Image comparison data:
--- START ---
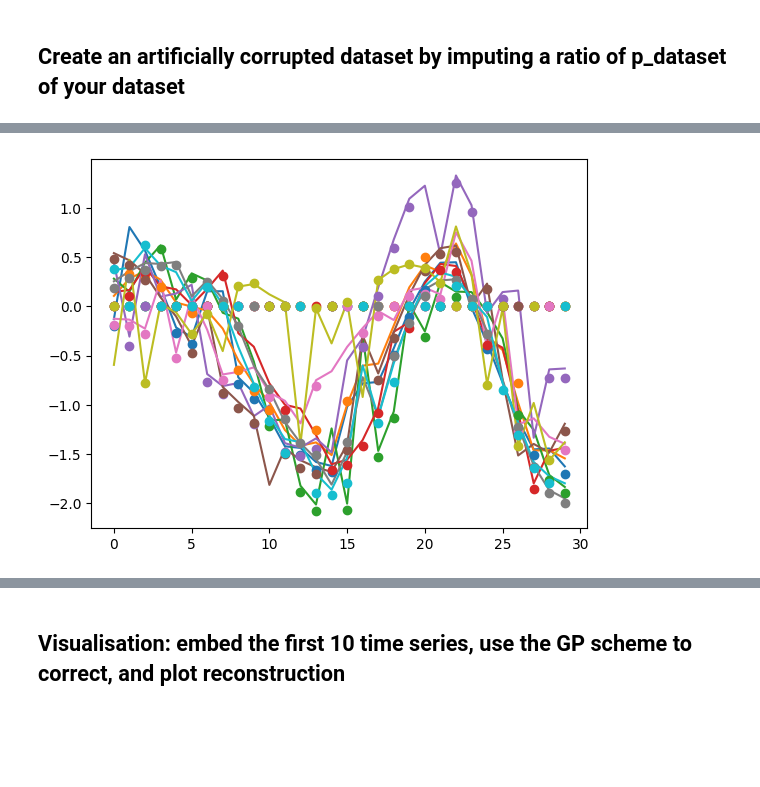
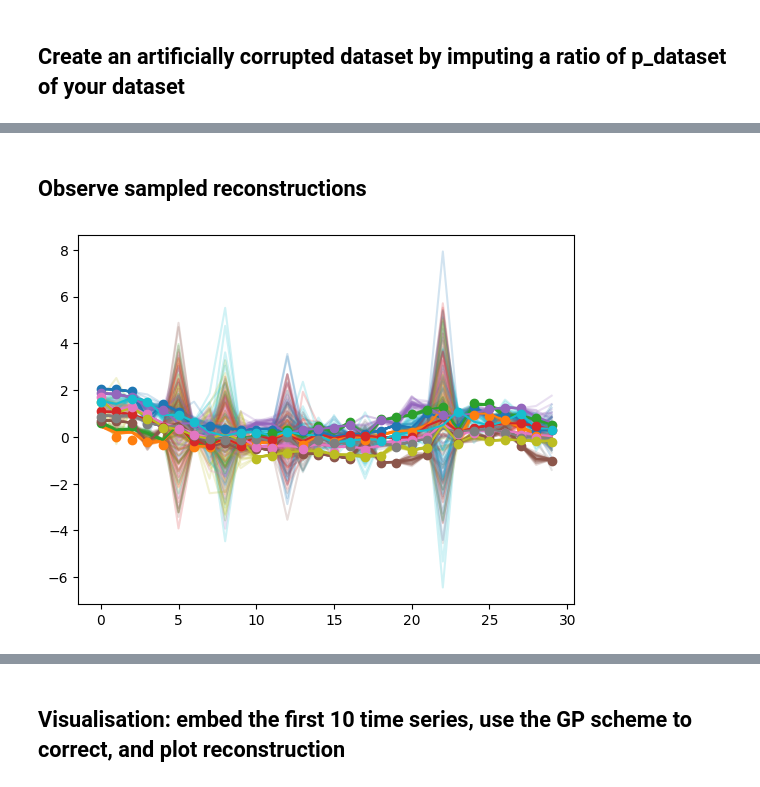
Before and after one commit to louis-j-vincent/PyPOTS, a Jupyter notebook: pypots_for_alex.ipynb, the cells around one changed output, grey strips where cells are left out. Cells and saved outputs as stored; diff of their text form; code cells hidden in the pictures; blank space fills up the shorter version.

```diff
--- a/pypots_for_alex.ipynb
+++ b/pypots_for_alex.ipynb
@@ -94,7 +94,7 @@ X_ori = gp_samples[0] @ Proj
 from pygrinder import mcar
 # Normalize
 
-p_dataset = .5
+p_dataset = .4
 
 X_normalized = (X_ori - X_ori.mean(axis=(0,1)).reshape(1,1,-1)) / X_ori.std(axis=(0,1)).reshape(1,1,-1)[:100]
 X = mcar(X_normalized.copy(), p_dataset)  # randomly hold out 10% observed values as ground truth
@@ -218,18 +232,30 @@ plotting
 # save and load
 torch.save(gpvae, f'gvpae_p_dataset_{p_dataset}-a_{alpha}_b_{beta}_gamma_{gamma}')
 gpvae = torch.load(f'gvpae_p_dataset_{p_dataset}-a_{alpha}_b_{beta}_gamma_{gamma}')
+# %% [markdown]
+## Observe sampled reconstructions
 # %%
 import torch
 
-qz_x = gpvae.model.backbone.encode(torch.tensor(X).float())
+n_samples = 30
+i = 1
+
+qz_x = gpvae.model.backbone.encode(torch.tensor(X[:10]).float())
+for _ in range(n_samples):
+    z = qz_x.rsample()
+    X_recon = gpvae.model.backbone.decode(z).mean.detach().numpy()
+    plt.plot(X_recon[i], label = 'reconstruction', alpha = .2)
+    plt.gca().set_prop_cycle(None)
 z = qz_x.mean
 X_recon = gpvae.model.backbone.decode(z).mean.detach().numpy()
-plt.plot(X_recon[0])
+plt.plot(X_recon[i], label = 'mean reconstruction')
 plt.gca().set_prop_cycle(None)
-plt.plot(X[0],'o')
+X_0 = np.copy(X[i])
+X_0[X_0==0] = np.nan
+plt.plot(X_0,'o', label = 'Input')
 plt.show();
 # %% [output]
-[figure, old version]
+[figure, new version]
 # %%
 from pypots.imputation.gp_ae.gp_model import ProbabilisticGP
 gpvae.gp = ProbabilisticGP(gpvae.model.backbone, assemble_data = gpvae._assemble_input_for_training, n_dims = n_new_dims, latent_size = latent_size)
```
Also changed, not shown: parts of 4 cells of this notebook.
--- END ---
▶ [Your task]: Output the records above unchanged, minus their pictures.

▶ [Answer to this problem]:
Before and after one commit to louis-j-vincent/PyPOTS, a Jupyter notebook: pypots_for_alex.ipynb, the cells around one changed output, grey strips where cells are left out. Cells and saved outputs as stored; diff of their text form; code cells hidden in the pictures; blank space fills up the shorter version.

```diff
--- a/pypots_for_alex.ipynb
+++ b/pypots_for_alex.ipynb
@@ -94,7 +94,7 @@ X_ori = gp_samples[0] @ Proj
 from pygrinder import mcar
 # Normalize
 
-p_dataset = .5
+p_dataset = .4
 
 X_normalized = (X_ori - X_ori.mean(axis=(0,1)).reshape(1,1,-1)) / X_ori.std(axis=(0,1)).reshape(1,1,-1)[:100]
 X = mcar(X_normalized.copy(), p_dataset)  # randomly hold out 10% observed values as ground truth
@@ -218,18 +232,30 @@ plotting
 # save and load
 torch.save(gpvae, f'gvpae_p_dataset_{p_dataset}-a_{alpha}_b_{beta}_gamma_{gamma}')
 gpvae = torch.load(f'gvpae_p_dataset_{p_dataset}-a_{alpha}_b_{beta}_gamma_{gamma}')
+# %% [markdown]
+## Observe sampled reconstructions
 # %%
 import torch
 
-qz_x = gpvae.model.backbone.encode(torch.tensor(X).float())
+n_samples = 30
+i = 1
+
+qz_x = gpvae.model.backbone.encode(torch.tensor(X[:10]).float())
+for _ in range(n_samples):
+    z = qz_x.rsample()
+    X_recon = gpvae.model.backbone.decode(z).mean.detach().numpy()
+    plt.plot(X_recon[i], label = 'reconstruction', alpha = .2)
+    plt.gca().set_prop_cycle(None)
 z = qz_x.mean
 X_recon = gpvae.model.backbone.decode(z).mean.detach().numpy()
-plt.plot(X_recon[0])
+plt.plot(X_recon[i], label = 'mean reconstruction')
 plt.gca().set_prop_cycle(None)
-plt.plot(X[0],'o')
+X_0 = np.copy(X[i])
+X_0[X_0==0] = np.nan
+plt.plot(X_0,'o', label = 'Input')
 plt.show();
 # %% [output]
-[figure, old version]
+[figure, new version]
 # %%
 from pypots.imputation.gp_ae.gp_model import ProbabilisticGP
 gpvae.gp = ProbabilisticGP(gpvae.model.backbone, assemble_data = gpvae._assemble_input_for_training, n_dims = n_new_dims, latent_size = latent_size)
```
Also changed, not shown: parts of 4 cells of this notebook.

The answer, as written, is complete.